Yesterday we were just packing up and sorting stuff out, getting ready to leave today. We said goodbye to Juan-Anton in the afternoon and in the evening we went to visit Silvia and Rafael. They invited us in again and we had another tasty dinner and talked about Catalonia, its people and wildlife. Everyone here has been so warm and welcoming! It feels like such a nice place to live.
This morning we put our bags in the back of the taxi and freewheeled the 12 km to the main road, soaking in the gorgeous scenery and the morning sunshine. Then we met the taxi again in a nearby village and got taken 25 km uphill to another small village in the mountains. We locked up our bikes and waited with our huge pile of bags!
We had been invited to Boumort by Jordi, who arrived at 10am as promised, and we piled into his car. We didn’t know what the plan was for the day but were ready to go with the flow. And it turned out to be a good one!
Jordi drove us off the tarmac road onto the tracks in the reserve, telling us about the place on the way. Boumort is one of 3 areas that Jordi and the rest of the team manage as hunting reserves. Hunting is the main activity here but they are also starting to generate an income from ecotourism. There are hides at the vulture feeding station and you can pay to spend a half day there watching the birds and taking pictures.
The reserves were set up in the 1980s and one of the first projects was to reintroduce red deer. (I guess that was rewilding before anyone started talking about it like that!) The only species that can be hunted on the reserves are red deer and wild boar. They are also reintroducing black vulture here. The project at Alinya is the same one as at Boumort, so the 45 birds live between the two places.
Jordi told us our first stop for the day would be the vulture hide! There were two other visitors that day too, so the four of us went inside with Jordi and watched the frenzy. We saw hundreds of griffons, at least six black vultures, a handful of Egyptian vultures and at least three bearded vultures!

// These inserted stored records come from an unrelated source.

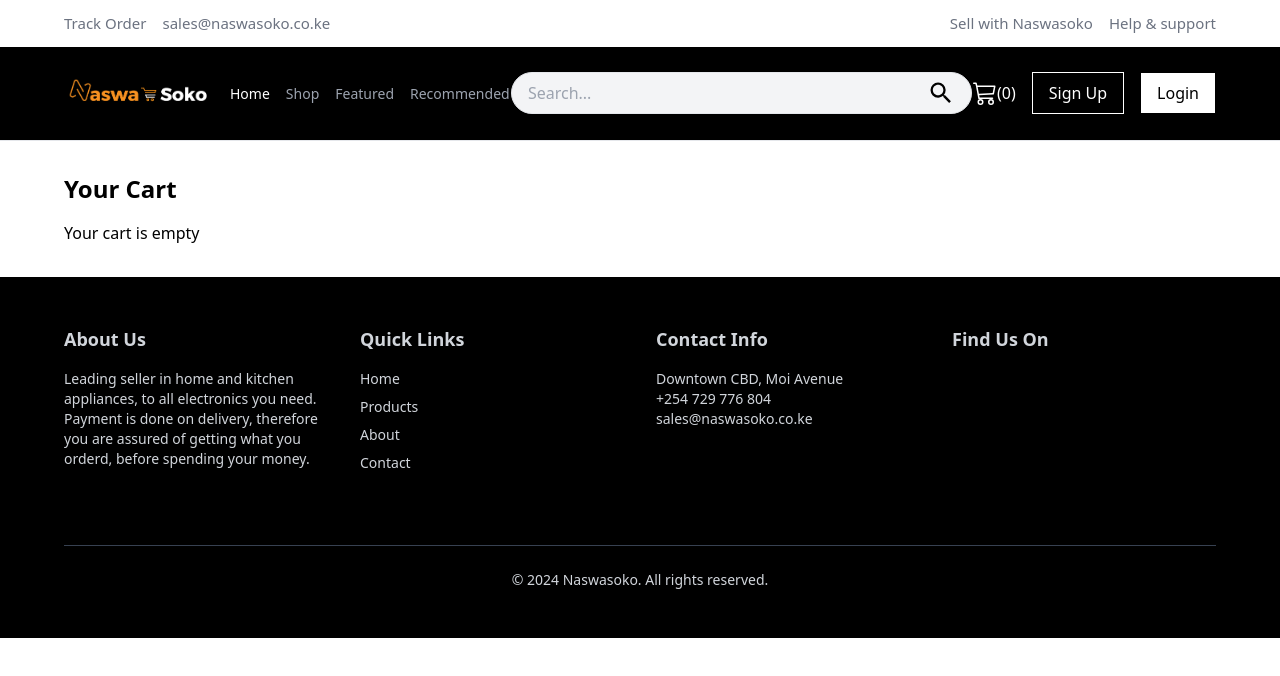
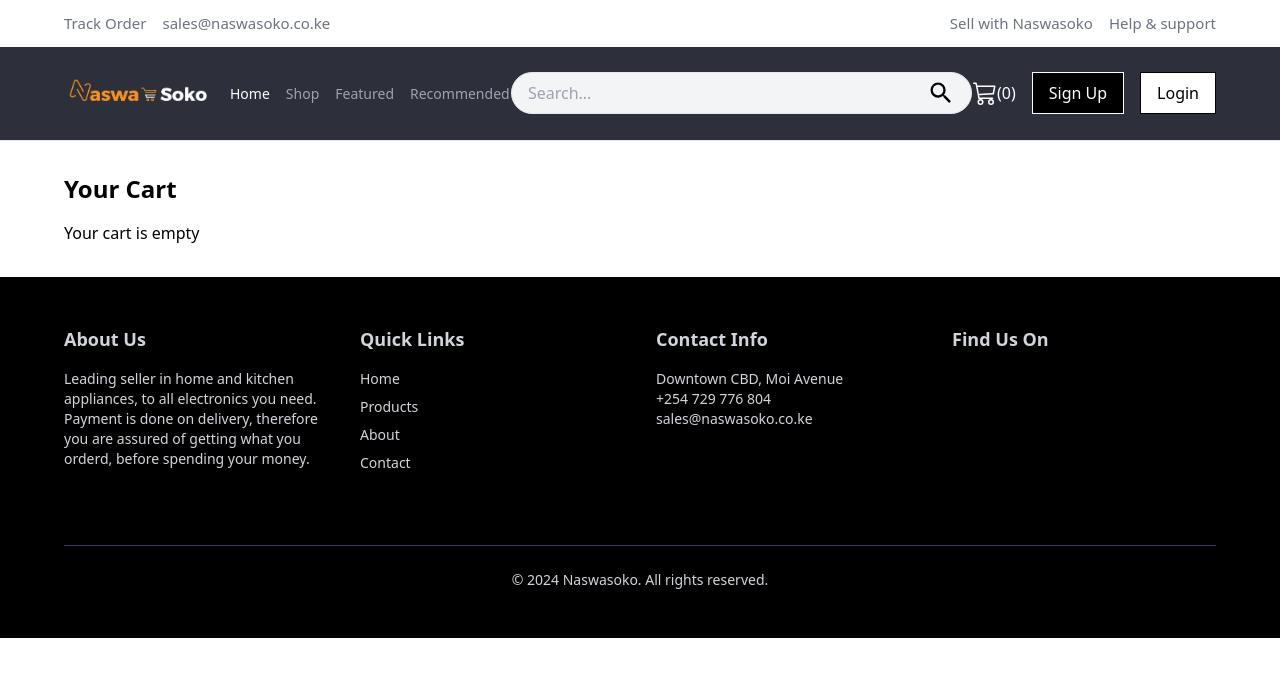
Before and after one commit to QuantumByte-Factory/naswasoko_client, a React (Create React App) app: page /cart in a window 1280 px wide. Shown: the top 676 px of the page. Built offline with nearby package versions, Linux system fonts and the light colour scheme; some icons are missing.

Commit message:
bg change

```diff
--- a/src/components/Navbar.jsx
+++ b/src/components/Navbar.jsx
@@ -31,7 +31,7 @@ const Navbar = () => {
                     <p className='text-gray-500 hidden md:flex font-light hover:text-black cursor-pointer'>Help & support</p>
                 </div>
             </nav>
-            <nav className="bg-black w-full px-[5%] border-b py-4 flex items-center justify-between">
+            <nav className="bg-[#2D303B] w-full px-[5%] border-b py-4 flex items-center justify-between">
                 <div className="flex items-center w-full md:w-fit justify-between md:justify-center space-x-4 relative">
                     <a href="/" className="text-black text-xl font-bold">
                         <img className='w-[100px] md:w-[150px]' src={logo} alt="" />
@@ -108,7 +108,7 @@ const Navbar = () => {
                         <BsCart3 size={24} /> ({cartItems?.length})
                     </Link>
                     {user ?
-                        <div className='flex items-center gap-2'>
+                        <div className='flex items-center text-gray-300 gap-2'>
                             <Link to={`/orders/${user._id}`} className="">{user.fullName}</Link>
                             <FaUserCircle size={24} />
                         </div> : <>
```
Also changed, not shown: 1 other file (tests, documents, lock files or other folders).
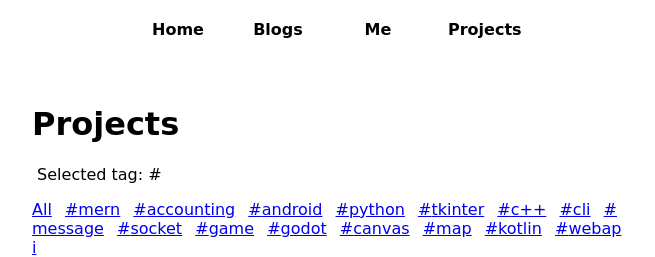
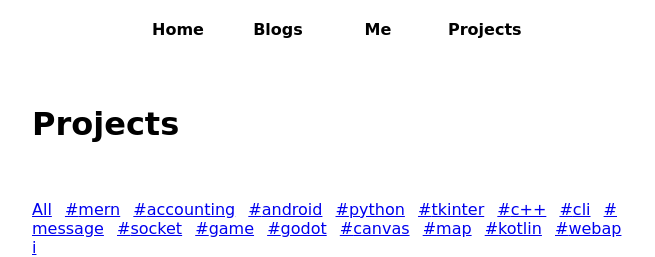
Before and after one commit to captainAyan/nextjs-blog, a Next.js app: page /projects in a window 1280 px wide. Shown: the top 257 px of the page, without its empty margins (312-967 px from the left). Built offline with nearby package versions, Linux system fonts and the light colour scheme.

Commit message:
style: :lipstick: changed selected tag ui

```diff
--- a/pages/projects.js
+++ b/pages/projects.js
@@ -53,11 +53,7 @@ export default function Projects() {
       <h1>Projects</h1>
       <p>
         &nbsp;
-        {selectedTag == "" ? null : (
-          <>
-            Selected tag: <span>#{selectedTag}</span>
-          </>
-        )}
+        {!selectedTag ? null : <>#{selectedTag}</>}
       </p>
 
       <p style={{ wordWrap: "break-word", wordSpacing: "8px" }}>
```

After the frenzy, we set off again in the car with Jordi and he told us about the black vulture reintroduction project. They have a holding cage at Boumort for the young birds and a hacking station on a cliff top. Hacking is when you take young chicks from captivity and put them somewhere you want them to call home. Then you feed them until they grow up and fly the nest. They see the place where they fledged as the place where they were born and tend to stay there to reproduce when they are grown up. It’s a good way to supplement the reintroductions.
We stopped for lunch next to one of the office buildings on the reserve, which had a fabulous view over the valley! Nice place to work.
The history of Boumort is similar to Alinya – when people moved away from the area and abandoned the farmlands and forestry areas, nature started to come back. Now the forest is taking over the grassland areas, which is something they are trying to prevent. A mixture of habitat types is ideal for all kinds of species, and in a wild ecosystem, a mosaic of habitats would form naturally through grazing, fire, flood, landslides. But where there are no top predators and where fires are controlled, alternative forms of management are required, so they have reclaimed some of the old pastures.
Over the past few decades since the wolf was hunted to extinction in the area, a few lone wolves have been seen here, but not for 5 years. And the lone wolves were almost always males. Only one female has been seen in the whole region over the last 20 years. Reintroduction of the wolf is not possible politically but if it comes back naturally, that would be great for the reserve. In the meantime, hunters do the job of the wolves. As well as trophy hunting, there is selection hunting. You can pay a small fee to come and take out the deer that would probably be taken by wolves in a natural ecosystem. They won’t have an impressive set of antlers, but hunters are always looking to hone their skills, and it’s an important function for the reserve.
As we drove around, we were soaking up the scenery. The weather had been gorgeous all morning; sunny with a few fluffy clouds. Now in the warm afternoon we drove along the north side of one of the mountains and enjoyed the lush cool forest.
Jordi had said that he could only spend the morning with us, but it was almost 4pm when he dropped us back by our bikes. Ah, Spanish midday! Then we said our goodbyes and he headed back to the office to carry on working, whilst we got our bikes together to set off.
Managing three reserves must keep Jordi very busy! We feel very privileged that he spent the day showing us around. It was the perfect day trip.
We got back on the bikes and headed back up to the pass. It was only 5 km to the top, then we got to ride downhill the rest of the way! It was happily overcast and we enjoyed the journey.
That evening we got to a campsite in Organya, set up, showered, laundered, cooked, ate and were about to pack up when another touring cyclist arrived. He rode into the middle of the camping pitches, dismounted, and promptly dropped his fully laden bike on the ground. Thud. We gave him a wave and he set up before coming over to say hello.
Joe is from Sheffield doing a tour around Europe. He set off in January (!) and is about to make his way back home. We chatted until it got dark, shared some food and headed to bed.